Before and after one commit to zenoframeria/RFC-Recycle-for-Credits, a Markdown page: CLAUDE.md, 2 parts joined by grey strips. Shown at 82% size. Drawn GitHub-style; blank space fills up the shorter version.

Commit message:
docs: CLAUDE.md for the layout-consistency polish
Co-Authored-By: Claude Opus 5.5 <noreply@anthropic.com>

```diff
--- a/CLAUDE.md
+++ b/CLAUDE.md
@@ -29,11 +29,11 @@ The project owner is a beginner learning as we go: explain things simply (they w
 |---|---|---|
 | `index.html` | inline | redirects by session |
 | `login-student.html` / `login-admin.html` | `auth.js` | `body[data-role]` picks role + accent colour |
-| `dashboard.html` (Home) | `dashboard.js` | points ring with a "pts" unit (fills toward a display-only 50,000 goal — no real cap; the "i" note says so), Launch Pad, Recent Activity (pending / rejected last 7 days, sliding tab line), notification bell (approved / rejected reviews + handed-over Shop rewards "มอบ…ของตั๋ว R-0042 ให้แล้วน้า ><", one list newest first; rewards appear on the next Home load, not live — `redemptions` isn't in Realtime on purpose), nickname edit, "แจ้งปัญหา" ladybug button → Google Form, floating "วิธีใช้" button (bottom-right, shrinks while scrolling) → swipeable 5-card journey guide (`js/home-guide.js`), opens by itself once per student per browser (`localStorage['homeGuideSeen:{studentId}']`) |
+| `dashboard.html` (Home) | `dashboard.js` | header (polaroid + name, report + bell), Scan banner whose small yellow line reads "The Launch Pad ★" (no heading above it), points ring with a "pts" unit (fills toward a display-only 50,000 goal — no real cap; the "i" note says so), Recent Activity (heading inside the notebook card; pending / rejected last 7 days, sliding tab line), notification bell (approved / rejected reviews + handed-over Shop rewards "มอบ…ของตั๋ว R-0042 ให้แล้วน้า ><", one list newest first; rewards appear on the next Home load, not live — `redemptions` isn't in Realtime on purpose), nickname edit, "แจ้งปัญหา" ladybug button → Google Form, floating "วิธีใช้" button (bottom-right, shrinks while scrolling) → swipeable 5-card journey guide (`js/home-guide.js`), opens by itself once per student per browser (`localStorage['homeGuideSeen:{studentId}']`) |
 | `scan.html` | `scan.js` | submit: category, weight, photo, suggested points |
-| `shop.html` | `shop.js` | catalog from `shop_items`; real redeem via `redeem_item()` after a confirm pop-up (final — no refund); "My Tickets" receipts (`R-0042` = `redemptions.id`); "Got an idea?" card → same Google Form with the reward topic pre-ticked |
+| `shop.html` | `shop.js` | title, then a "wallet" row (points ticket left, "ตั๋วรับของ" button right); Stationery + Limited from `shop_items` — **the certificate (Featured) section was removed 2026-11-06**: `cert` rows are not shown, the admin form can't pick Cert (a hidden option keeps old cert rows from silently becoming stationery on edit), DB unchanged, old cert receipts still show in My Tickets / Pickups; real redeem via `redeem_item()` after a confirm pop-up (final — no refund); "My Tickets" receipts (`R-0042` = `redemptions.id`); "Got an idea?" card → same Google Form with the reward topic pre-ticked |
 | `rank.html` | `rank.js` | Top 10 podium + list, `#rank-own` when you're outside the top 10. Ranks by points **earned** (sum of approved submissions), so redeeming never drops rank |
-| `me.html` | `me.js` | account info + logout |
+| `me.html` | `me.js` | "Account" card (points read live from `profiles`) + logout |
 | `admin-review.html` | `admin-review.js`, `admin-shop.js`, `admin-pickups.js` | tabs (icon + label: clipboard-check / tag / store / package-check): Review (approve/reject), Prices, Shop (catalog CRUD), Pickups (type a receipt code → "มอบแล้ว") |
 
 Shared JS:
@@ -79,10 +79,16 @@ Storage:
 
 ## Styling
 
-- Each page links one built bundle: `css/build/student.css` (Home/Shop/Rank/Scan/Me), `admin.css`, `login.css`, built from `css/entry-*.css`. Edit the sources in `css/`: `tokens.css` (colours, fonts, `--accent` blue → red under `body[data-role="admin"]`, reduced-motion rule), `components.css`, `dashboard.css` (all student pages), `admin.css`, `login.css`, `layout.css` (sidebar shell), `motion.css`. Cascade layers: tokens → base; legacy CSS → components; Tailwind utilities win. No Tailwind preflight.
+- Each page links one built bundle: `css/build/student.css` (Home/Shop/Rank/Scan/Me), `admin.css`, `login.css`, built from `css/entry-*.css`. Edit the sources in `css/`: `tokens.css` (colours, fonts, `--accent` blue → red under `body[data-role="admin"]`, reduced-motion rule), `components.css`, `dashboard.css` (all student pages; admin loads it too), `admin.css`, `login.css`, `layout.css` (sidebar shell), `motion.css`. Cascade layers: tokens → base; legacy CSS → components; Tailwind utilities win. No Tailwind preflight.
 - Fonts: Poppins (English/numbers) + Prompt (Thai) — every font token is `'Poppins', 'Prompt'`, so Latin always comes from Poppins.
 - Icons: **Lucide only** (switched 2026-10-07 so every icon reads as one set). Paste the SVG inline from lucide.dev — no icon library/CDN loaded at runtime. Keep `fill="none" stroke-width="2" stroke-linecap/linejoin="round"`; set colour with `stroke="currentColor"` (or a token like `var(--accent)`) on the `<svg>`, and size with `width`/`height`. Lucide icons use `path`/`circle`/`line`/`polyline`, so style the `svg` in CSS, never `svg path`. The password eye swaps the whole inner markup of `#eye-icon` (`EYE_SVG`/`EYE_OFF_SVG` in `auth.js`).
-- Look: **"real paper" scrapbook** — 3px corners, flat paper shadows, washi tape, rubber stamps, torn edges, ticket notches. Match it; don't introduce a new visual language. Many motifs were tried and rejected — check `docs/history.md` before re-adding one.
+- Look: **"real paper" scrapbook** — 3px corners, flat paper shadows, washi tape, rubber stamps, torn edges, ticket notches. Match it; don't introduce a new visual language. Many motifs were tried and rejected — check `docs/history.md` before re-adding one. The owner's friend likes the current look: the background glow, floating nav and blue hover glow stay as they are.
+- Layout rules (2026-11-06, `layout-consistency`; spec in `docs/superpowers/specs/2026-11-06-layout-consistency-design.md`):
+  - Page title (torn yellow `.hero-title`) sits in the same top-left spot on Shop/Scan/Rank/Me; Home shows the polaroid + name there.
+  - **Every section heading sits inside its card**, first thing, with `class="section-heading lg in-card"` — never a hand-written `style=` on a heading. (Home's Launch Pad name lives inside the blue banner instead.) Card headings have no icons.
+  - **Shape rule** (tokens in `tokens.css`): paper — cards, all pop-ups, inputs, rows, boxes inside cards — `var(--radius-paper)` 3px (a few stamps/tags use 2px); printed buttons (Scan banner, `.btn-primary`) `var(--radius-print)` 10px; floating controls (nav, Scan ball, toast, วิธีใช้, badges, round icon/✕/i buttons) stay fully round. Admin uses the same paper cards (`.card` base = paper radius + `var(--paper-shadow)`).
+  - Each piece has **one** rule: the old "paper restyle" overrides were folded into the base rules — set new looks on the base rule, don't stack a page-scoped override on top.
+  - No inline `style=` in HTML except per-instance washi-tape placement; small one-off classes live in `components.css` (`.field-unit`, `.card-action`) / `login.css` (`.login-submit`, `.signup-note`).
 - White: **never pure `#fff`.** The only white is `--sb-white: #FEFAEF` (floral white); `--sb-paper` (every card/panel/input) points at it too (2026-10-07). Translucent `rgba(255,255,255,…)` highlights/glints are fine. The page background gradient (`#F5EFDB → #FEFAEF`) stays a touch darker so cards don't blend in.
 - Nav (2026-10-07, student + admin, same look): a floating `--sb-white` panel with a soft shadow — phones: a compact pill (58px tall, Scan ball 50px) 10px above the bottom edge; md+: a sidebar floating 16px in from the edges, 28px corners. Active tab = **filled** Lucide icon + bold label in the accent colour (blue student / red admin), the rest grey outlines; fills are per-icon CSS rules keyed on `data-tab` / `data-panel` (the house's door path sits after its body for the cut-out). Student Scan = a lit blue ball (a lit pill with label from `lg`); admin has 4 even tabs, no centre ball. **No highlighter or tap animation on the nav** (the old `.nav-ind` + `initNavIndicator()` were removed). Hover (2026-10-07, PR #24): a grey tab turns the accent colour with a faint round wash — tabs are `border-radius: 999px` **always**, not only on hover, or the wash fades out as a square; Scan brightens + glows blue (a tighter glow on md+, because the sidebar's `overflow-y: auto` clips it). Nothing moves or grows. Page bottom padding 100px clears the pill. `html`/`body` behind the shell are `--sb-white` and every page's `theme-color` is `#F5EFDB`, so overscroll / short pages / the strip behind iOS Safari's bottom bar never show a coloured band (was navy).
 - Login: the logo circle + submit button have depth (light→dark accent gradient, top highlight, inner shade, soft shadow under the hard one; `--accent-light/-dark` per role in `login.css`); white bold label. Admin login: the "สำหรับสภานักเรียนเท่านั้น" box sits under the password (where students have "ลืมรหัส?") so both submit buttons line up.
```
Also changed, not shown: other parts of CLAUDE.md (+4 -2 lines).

- - -

* **Aim of the task**
Find "parts" in the preceding records. Copy each line that holds it.

* **Output for this exercise**
Before and after one commit to zenoframeria/RFC-Recycle-for-Credits, a Markdown page: CLAUDE.md, 2 parts joined by grey strips. Shown at 82% size. Drawn GitHub-style; blank space fills up the shorter version.
Also changed, not shown: other parts of CLAUDE.md (+4 -2 lines).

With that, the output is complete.